Geo-political concerns triggered by the UK news yesterday evening have sparked risk-off sentiment. At least 22 people were killed in a suicide bomb at an Ariana Grande concert in Manchester last night. It marks the worst terror incident on British soil since the London bombings of 2005 where 56 people were killed. In a statement from the Greater Manchester Police, the attack was carried out by one man who died at the scene after detonating an explosive device. We have seen a strong trend into the safe haven currencies as geo-political tensions dominate global headlines.
Yesterday, German Chancellor, Angela Merkel, blamed the ‘weak’ Euro on the German trade surplus, blaming it partly on the European Central Bank monetary policy. The weakness in the Euro has led to German products being cheaper resulting in them selling more. After the comment was made, a small strengthen in Euro was seen, pushing Euro/Dollar over the key psychological level. Exceeding this key limit could be an indication of a continuing up trend. Merkel also mentioned how the lower oil prices were to partly blame for this surplus too as it has reduced the cost of importing. This could put pressure on the ECB to tighten their stance on interest rates this year.
Back in the UK, Theresa May faced a disappointing result in the polls released at the weekend, with her lead dropping by half due to a few unpopular policies. May has U-turned on the plan for one of the most controversial policies. Speaking yesterday at both a conference in Wales and in a televised interview with BBC1, she mentioned there would be an ‘absolute limit’ on how much the elderly would contribute towards their care. After the attack in Manchester yesterday evening, the election campaigning has been suspended until further notice.
Today, the Eurozone will be releasing the Flash Manufacturing and Services PMIs as well as the German Ifo Business climate. The Flash PMIs are the first of two versions of this figure to be released, so are likely to influence the market. Also, two of the largest countries of the Eurozone; France and Germany will be releasing their individual figures for the PMIs.
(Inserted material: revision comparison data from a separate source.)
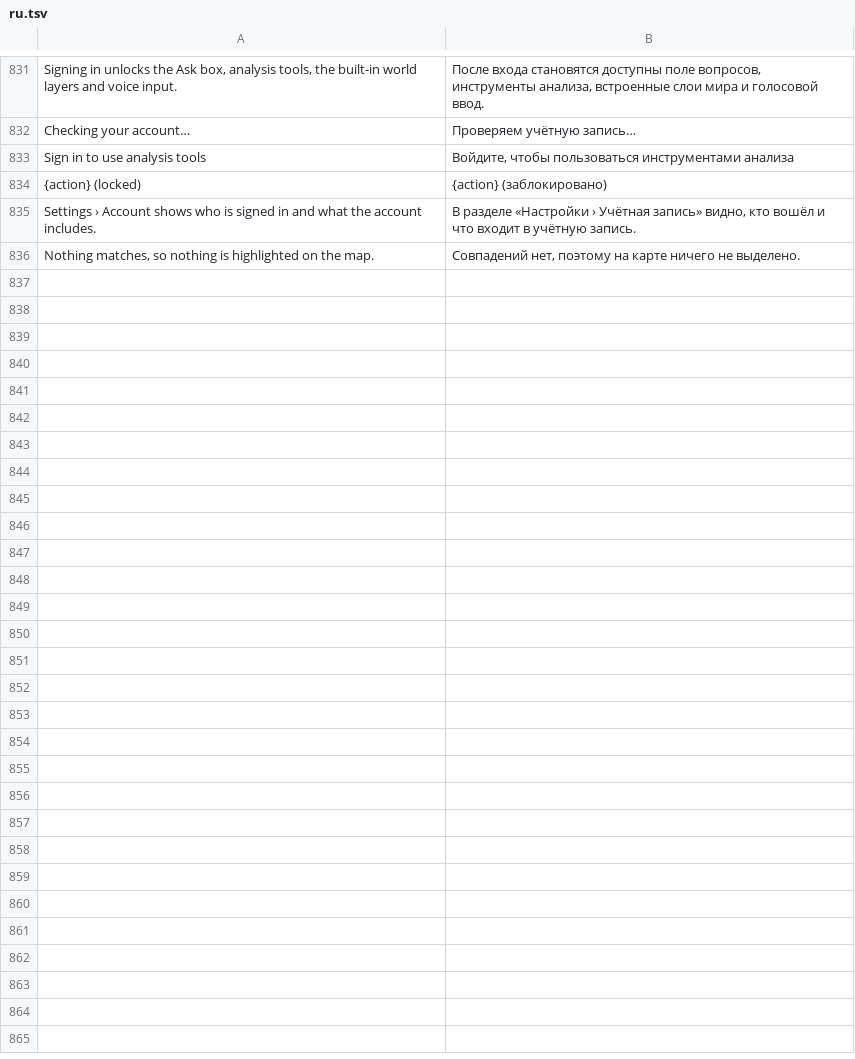
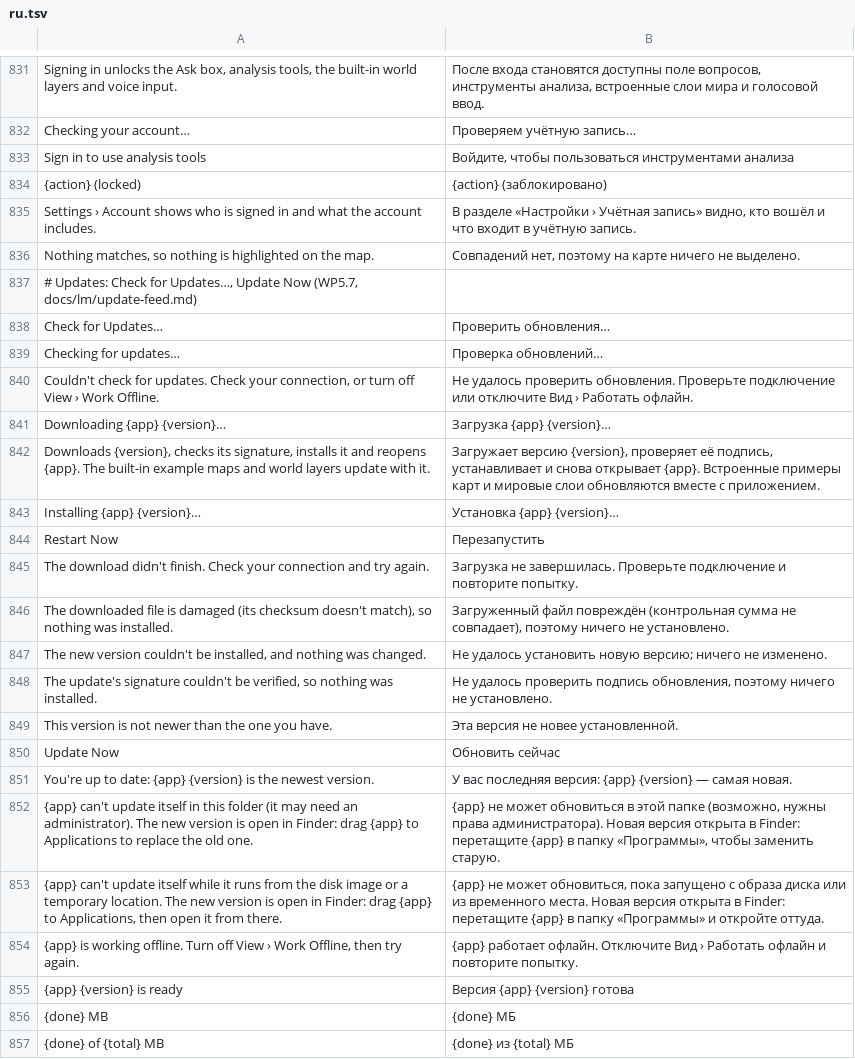
Before and after one commit to kangning-huang/LayeredMap, a TSV file: crates/lm-core/src/i18n/ru.tsv, drawn as a sheet; only a part is shown, gaps mark what is left out; the diff names each change by its address in the sheet, - before the commit and + after, or states it on an @@ line.

```diff
--- a/crates/lm-core/src/i18n/ru.tsv
+++ b/crates/lm-core/src/i18n/ru.tsv
+row 837: # Updates: Check for Updates…, Update Now (WP5.7, docs/lm/update-feed.md)
+row 838: Check for Updates… | Проверить обновления…
+row 839: Checking for updates… | Проверка обновлений…
+row 840: Couldn't check for updates. Check your connection, or turn off View › Work Offline. | Не удалось проверить обновления. Проверьте подключение или отключите Вид › Работать офлайн.
+row 841: Downloading {app} {version}… | Загрузка {app} {version}…
+row 842: Downloads {version}, checks its signature, installs it and reopens {app}. The built-in example maps and world layers update with it. | Загружает версию {version}, проверяет её подпись, устанавливает и снова открывает {app}. Встроенные примеры карт и мировые слои обновляются вместе с приложением.
+row 843: Installing {app} {version}… | Установка {app} {version}…
+row 844: Restart Now | Перезапустить
+row 845: The download didn't finish. Check your connection and try again. | Загрузка не завершилась. Проверьте подключение и повторите попытку.
+row 846: The downloaded file is damaged (its checksum doesn't match), so nothing was installed. | Загруженный файл повреждён (контрольная сумма не совпадает), поэтому ничего не установлено.
+row 847: The new version couldn't be installed, and nothing was changed. | Не удалось установить новую версию; ничего не изменено.
+row 848: The update's signature couldn't be verified, so nothing was installed. | Не удалось проверить подпись обновления, поэтому ничего не установлено.
+row 849: This version is not newer than the one you have. | Эта версия не новее установленной.
+row 850: Update Now | Обновить сейчас
+row 851: You're up to date: {app} {version} is the newest version. | У вас последняя версия: {app} {version} — самая новая.
+row 852: {app} can't update itself in this folder (it may need an administrator). The new version is open in Finder: drag {app} to Applications to replace the old one. | {app} не может обновиться в этой папке (возможно, нужны права администратора). Новая версия открыта в Finder: перетащите {app} в папку «Программы», чтобы заменить старую.
+row 853: {app} can't update itself while it runs from the disk image or a temporary location. The new version is open in Finder: drag {app} to Applications, then open it from there. | {app} не может обновиться, пока запущено с образа диска или из временного места. Новая версия открыта в Finder: перетащите {app} в папку «Программы» и откройте оттуда.
+row 854: {app} is working offline. Turn off View › Work Offline, then try again. | {app} работает офлайн. Отключите Вид › Работать офлайн и повторите попытку.
+row 855: {app} {version} is ready | Версия {app} {version} готова
+row 856: {done} MB | {done} МБ
+row 857: {done} of {total} MB | {done} из {total} МБ
```
Also changed, not shown: crates/lm-core/src/i18n/de.tsv, crates/lm-core/src/i18n/fr.tsv, 45 other files.
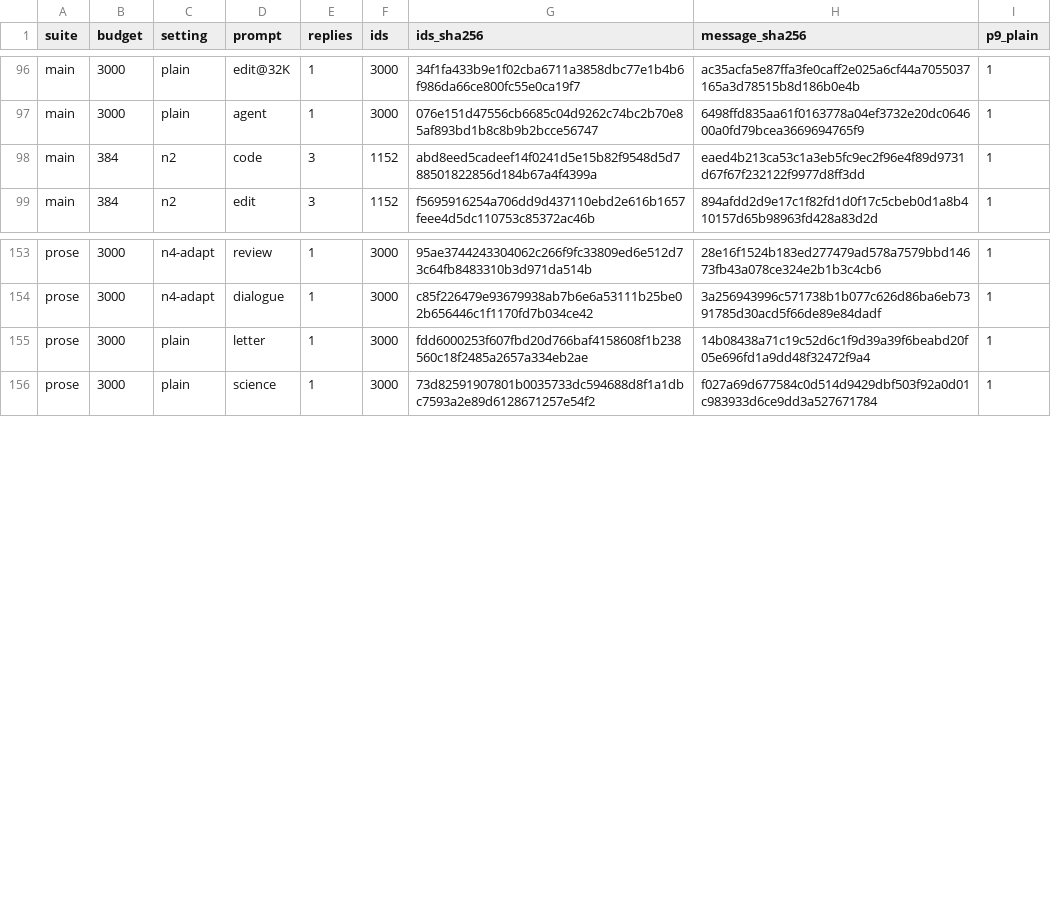
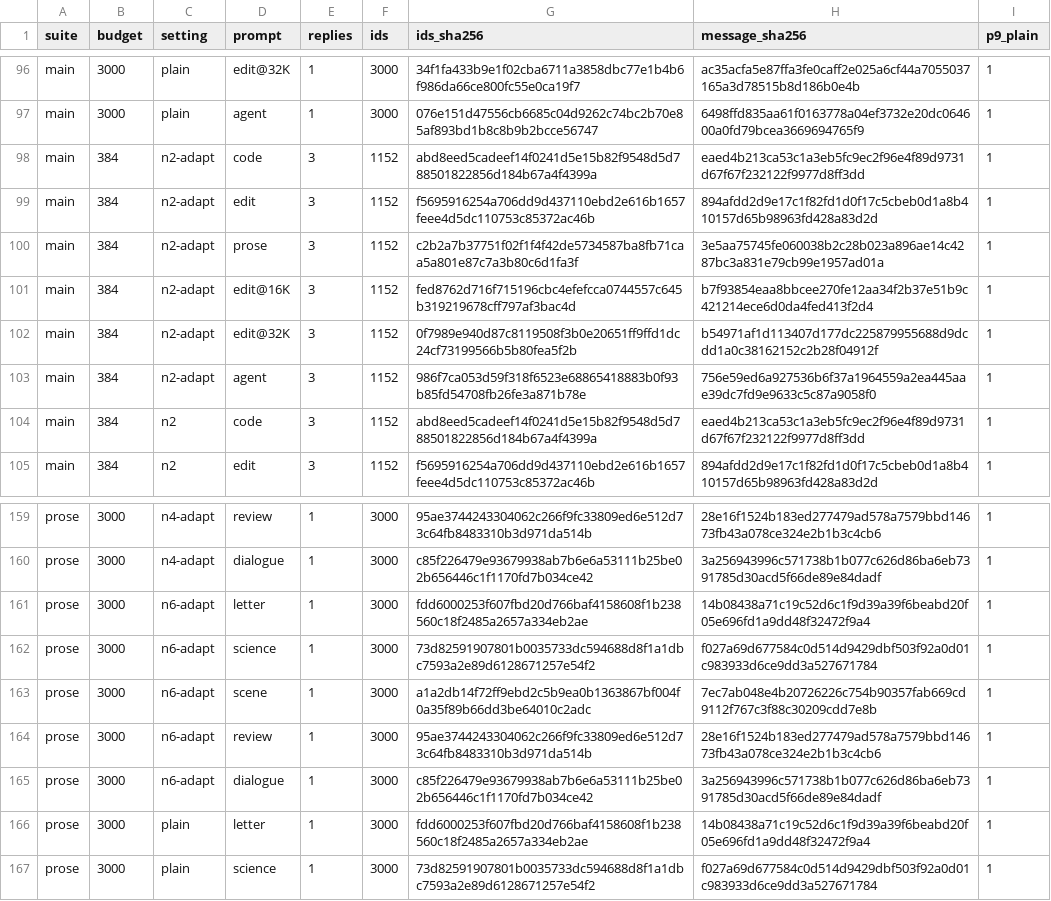
Before and after one commit to csaben/llama.cpp, a TSV file: perf/p11/b/matrix-narrow/progress.tsv, drawn as a sheet; only a part is shown, gaps mark what is left out.

```diff
--- a/perf/p11/b/matrix-narrow/progress.tsv
+++ b/perf/p11/b/matrix-narrow/progress.tsv
@@ -97,2 +97,8 @@ main	3000	plain	edit@32K	1	3000	34f1fa433b9e1f02cba6711a3858dbc77e1b4b6f986da66c
 main	3000	plain	agent	1	3000	076e151d47556cb6685c04d9262c74bc2b70e85af893bd1b8c8b9b2bcce56747	6498ffd835aa61f0163778a04ef3732e20dc064600a0fd79bcea3669694765f9	1
+main	384	n2-adapt	code	3	1152	abd8eed5cadeef14f0241d5e15b82f9548d5d788501822856d184b67a4f4399a	eaed4b213ca53c1a3eb5fc9ec2f96e4f89d9731d67f67f232122f9977d8ff3dd	1
+main	384	n2-adapt	edit	3	1152	f5695916254a706dd9d437110ebd2e616b1657feee4d5dc110753c85372ac46b	894afdd2d9e17c1f82fd1d0f17c5cbeb0d1a8b410157d65b98963fd428a83d2d	1
+main	384	n2-adapt	prose	3	1152	c2b2a7b37751f02f1f4f42de5734587ba8fb71caa5a801e87c7a3b80c6d1fa3f	3e5aa75745fe060038b2c28b023a896ae14c4287bc3a831e79cb99e1957ad01a	1
+main	384	n2-adapt	edit@16K	3	1152	fed8762d716f715196cbc4efefcca0744557c645b319219678cff797af3bac4d	b7f93854eaa8bbcee270fe12aa34f2b37e51b9c421214ece6d0da4fed413f2d4	1
+main	384	n2-adapt	edit@32K	3	1152	0f7989e940d87c8119508f3b0e20651ff9ffd1dc24cf73199566b5b80fea5f2b	b54971af1d113407d177dc225879955688d9dcdd1a0c38162152c2b28f04912f	1
+main	384	n2-adapt	agent	3	1152	986f7ca053d59f318f6523e68865418883b0f93b85fd54708fb26fe3a871b78e	756e59ed6a927536b6f37a1964559a2ea445aae39dc7fd9e9633c5c87a9058f0	1
 main	384	n2	code	3	1152	abd8eed5cadeef14f0241d5e15b82f9548d5d788501822856d184b67a4f4399a	eaed4b213ca53c1a3eb5fc9ec2f96e4f89d9731d67f67f232122f9977d8ff3dd	1
@@ -154,2 +160,7 @@ prose	3000	n4-adapt	review	1	3000	95ae3744243304062c266f9fc33809ed6e512d73c64fb8
 prose	3000	n4-adapt	dialogue	1	3000	c85f226479e93679938ab7b6e6a53111b25be02b656446c1f1170fd7b034ce42	3a256943996c571738b1b077c626d86ba6eb7391785d30acd5f66de89e84dadf	1
+prose	3000	n6-adapt	letter	1	3000	fdd6000253f607fbd20d766baf4158608f1b238560c18f2485a2657a334eb2ae	14b08438a71c19c52d6c1f9d39a39f6beabd20f05e696fd1a9dd48f32472f9a4	1
+prose	3000	n6-adapt	science	1	3000	73d82591907801b0035733dc594688d8f1a1dbc7593a2e89d6128671257e54f2	f027a69d677584c0d514d9429dbf503f92a0d01c983933d6ce9dd3a527671784	1
+prose	3000	n6-adapt	scene	1	3000	a1a2db14f72ff9ebd2c5b9ea0b1363867bf004f0a35f89b66dd3be64010c2adc	7ec7ab048e4b20726226c754b90357fab669cd9112f767c3f88c30209cdd7e8b	1
+prose	3000	n6-adapt	review	1	3000	95ae3744243304062c266f9fc33809ed6e512d73c64fb8483310b3d971da514b	28e16f1524b183ed277479ad578a7579bbd14673fb43a078ce324e2b1b3c4cb6	1
+prose	3000	n6-adapt	dialogue	1	3000	c85f226479e93679938ab7b6e6a53111b25be02b656446c1f1170fd7b034ce42	3a256943996c571738b1b077c626d86ba6eb7391785d30acd5f66de89e84dadf	1
 prose	3000	plain	letter	1	3000	fdd6000253f607fbd20d766baf4158608f1b238560c18f2485a2657a334eb2ae	14b08438a71c19c52d6c1f9d39a39f6beabd20f05e696fd1a9dd48f32472f9a4	1
```
Also changed, not shown: 5 other files.
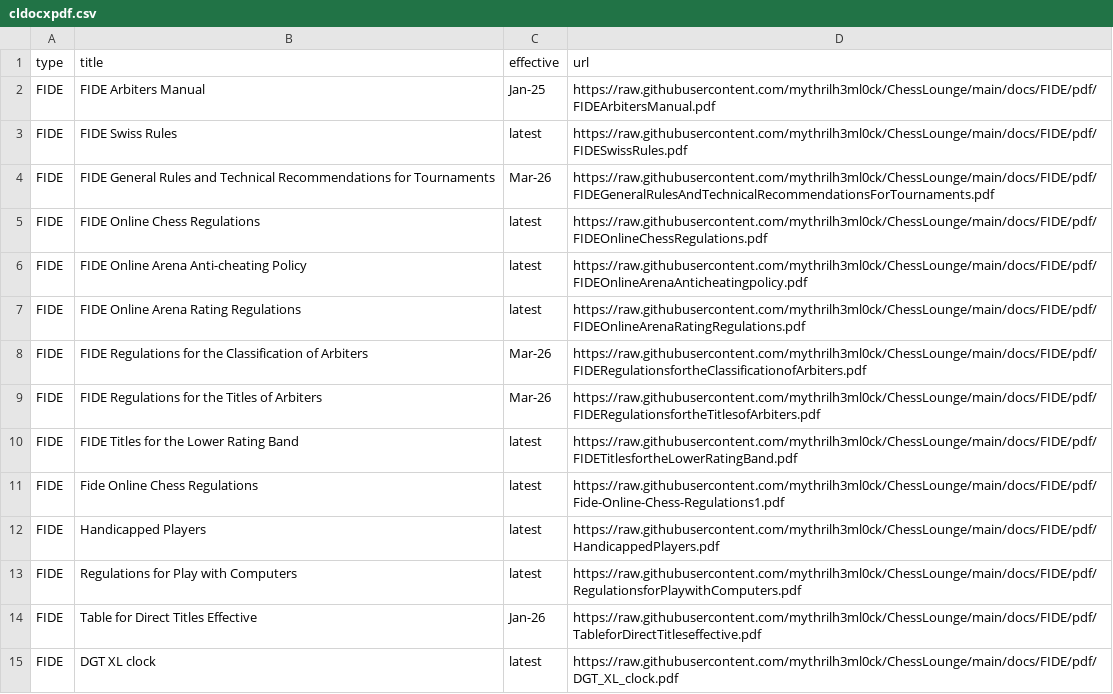
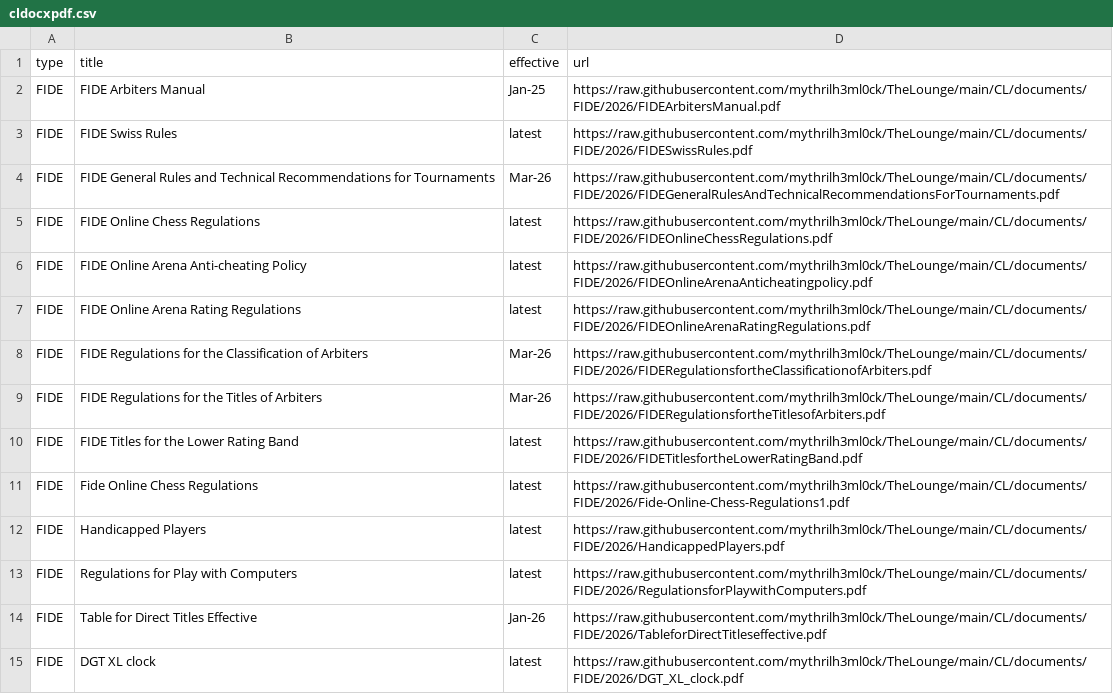
Before and after one commit to mythrilh3ml0ck/TheLounge, a CSV file: CL/documents/cldocxpdf.csv, drawn as a sheet; only a part is shown; the diff covers the shown part only.

Commit message:
Add files via upload

```diff
--- a/CL/documents/cldocxpdf.csv
+++ b/CL/documents/cldocxpdf.csv
@@ -1,15 +1,15 @@
 type,title,effective,url
-FIDE,FIDE Arbiters Manual,Jan-25,https://raw.githubusercontent.com/mythrilh3ml0ck/ChessLounge/main/docs/FIDE/pdf/FIDEArbitersManual.pdf
-FIDE,FIDE Swiss Rules,latest,https://raw.githubusercontent.com/mythrilh3ml0ck/ChessLounge/main/docs/FIDE/pdf/FIDESwissRules.pdf
-FIDE,FIDE General Rules and Technical Recommendations for Tournaments,Mar-26,https://raw.githubusercontent.com/mythrilh3ml0ck/ChessLounge/main/docs/FIDE/pdf/FIDEGeneralRulesAndTechnicalRecommendationsForTournaments.pdf
-FIDE,FIDE Online Chess Regulations,latest,https://raw.githubusercontent.com/mythrilh3ml0ck/ChessLounge/main/docs/FIDE/pdf/FIDEOnlineChessRegulations.pdf
-FIDE,FIDE Online Arena Anti-cheating Policy,latest,https://raw.githubusercontent.com/mythrilh3ml0ck/ChessLounge/main/docs/FIDE/pdf/FIDEOnlineArenaAnticheatingpolicy.pdf
-FIDE,FIDE Online Arena Rating Regulations,latest,https://raw.githubusercontent.com/mythrilh3ml0ck/ChessLounge/main/docs/FIDE/pdf/FIDEOnlineArenaRatingRegulations.pdf
-FIDE,FIDE Regulations for the Classification of Arbiters,Mar-26,https://raw.githubusercontent.com/mythrilh3ml0ck/ChessLounge/main/docs/FIDE/pdf/FIDERegulationsfortheClassificationofArbiters.pdf
-FIDE,FIDE Regulations for the Titles of Arbiters,Mar-26,https://raw.githubusercontent.com/mythrilh3ml0ck/ChessLounge/main/docs/FIDE/pdf/FIDERegulationsfortheTitlesofArbiters.pdf
-FIDE,FIDE Titles for the Lower Rating Band,latest,https://raw.githubusercontent.com/mythrilh3ml0ck/ChessLounge/main/docs/FIDE/pdf/FIDETitlesfortheLowerRatingBand.pdf
-FIDE,Fide Online Chess Regulations,latest,https://raw.githubusercontent.com/mythrilh3ml0ck/ChessLounge/main/docs/FIDE/pdf/Fide-Online-Chess-Regulations1.pdf
-FIDE,Handicapped Players,latest,https://raw.githubusercontent.com/mythrilh3ml0ck/ChessLounge/main/docs/FIDE/pdf/HandicappedPlayers.pdf
-FIDE,Regulations for Play with Computers,latest,https://raw.githubusercontent.com/mythrilh3ml0ck/ChessLounge/main/docs/FIDE/pdf/RegulationsforPlaywithComputers.pdf
-FIDE,Table for Direct Titles Effective,Jan-26,https://raw.githubusercontent.com/mythrilh3ml0ck/ChessLounge/main/docs/FIDE/pdf/TableforDirectTitleseffective.pdf
-FIDE,DGT XL clock,latest,https://raw.githubusercontent.com/mythrilh3ml0ck/ChessLounge/main/docs/FIDE/pdf/DGT_XL_clock.pdf
+FIDE,FIDE Arbiters Manual,Jan-25,https://raw.githubusercontent.com/mythrilh3ml0ck/TheLounge/main/CL/documents/FIDE/2026/FIDEArbitersManual.pdf
+FIDE,FIDE Swiss Rules,latest,https://raw.githubusercontent.com/mythrilh3ml0ck/TheLounge/main/CL/documents/FIDE/2026/FIDESwissRules.pdf
+FIDE,FIDE General Rules and Technical Recommendations for Tournaments,Mar-26,https://raw.githubusercontent.com/mythrilh3ml0ck/TheLounge/main/CL/documents/FIDE/2026/FIDEGeneralRulesAndTechnicalRecommendationsForTournaments.pdf
+FIDE,FIDE Online Chess Regulations,latest,https://raw.githubusercontent.com/mythrilh3ml0ck/TheLounge/main/CL/documents/FIDE/2026/FIDEOnlineChessRegulations.pdf
+FIDE,FIDE Online Arena Anti-cheating Policy,latest,https://raw.githubusercontent.com/mythrilh3ml0ck/TheLounge/main/CL/documents/FIDE/2026/FIDEOnlineArenaAnticheatingpolicy.pdf
+FIDE,FIDE Online Arena Rating Regulations,latest,https://raw.githubusercontent.com/mythrilh3ml0ck/TheLounge/main/CL/documents/FIDE/2026/FIDEOnlineArenaRatingRegulations.pdf
+FIDE,FIDE Regulations for the Classification of Arbiters,Mar-26,https://raw.githubusercontent.com/mythrilh3ml0ck/TheLounge/main/CL/documents/FIDE/2026/FIDERegulationsfortheClassificationofArbiters.pdf
+FIDE,FIDE Regulations for the Titles of Arbiters,Mar-26,https://raw.githubusercontent.com/mythrilh3ml0ck/TheLounge/main/CL/documents/FIDE/2026/FIDERegulationsfortheTitlesofArbiters.pdf
+FIDE,FIDE Titles for the Lower Rating Band,latest,https://raw.githubusercontent.com/mythrilh3ml0ck/TheLounge/main/CL/documents/FIDE/2026/FIDETitlesfortheLowerRatingBand.pdf
+FIDE,Fide Online Chess Regulations,latest,https://raw.githubusercontent.com/mythrilh3ml0ck/TheLounge/main/CL/documents/FIDE/2026/Fide-Online-Chess-Regulations1.pdf
+FIDE,Handicapped Players,latest,https://raw.githubusercontent.com/mythrilh3ml0ck/TheLounge/main/CL/documents/FIDE/2026/HandicappedPlayers.pdf
+FIDE,Regulations for Play with Computers,latest,https://raw.githubusercontent.com/mythrilh3ml0ck/TheLounge/main/CL/documents/FIDE/2026/RegulationsforPlaywithComputers.pdf
+FIDE,Table for Direct Titles Effective,Jan-26,https://raw.githubusercontent.com/mythrilh3ml0ck/TheLounge/main/CL/documents/FIDE/2026/TableforDirectTitleseffective.pdf
+FIDE,DGT XL clock,latest,https://raw.githubusercontent.com/mythrilh3ml0ck/TheLounge/main/CL/documents/FIDE/2026/DGT_XL_clock.pdf
```
Also changed, not shown: 14 edited cells elsewhere in this file.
In the UK, we will have the inflation report hearing tomorrow morning where the BOE and MPC will testify the inflation and economic outlook before the Parliament’s Treasury Committee. During this meeting, volatility can often be expected.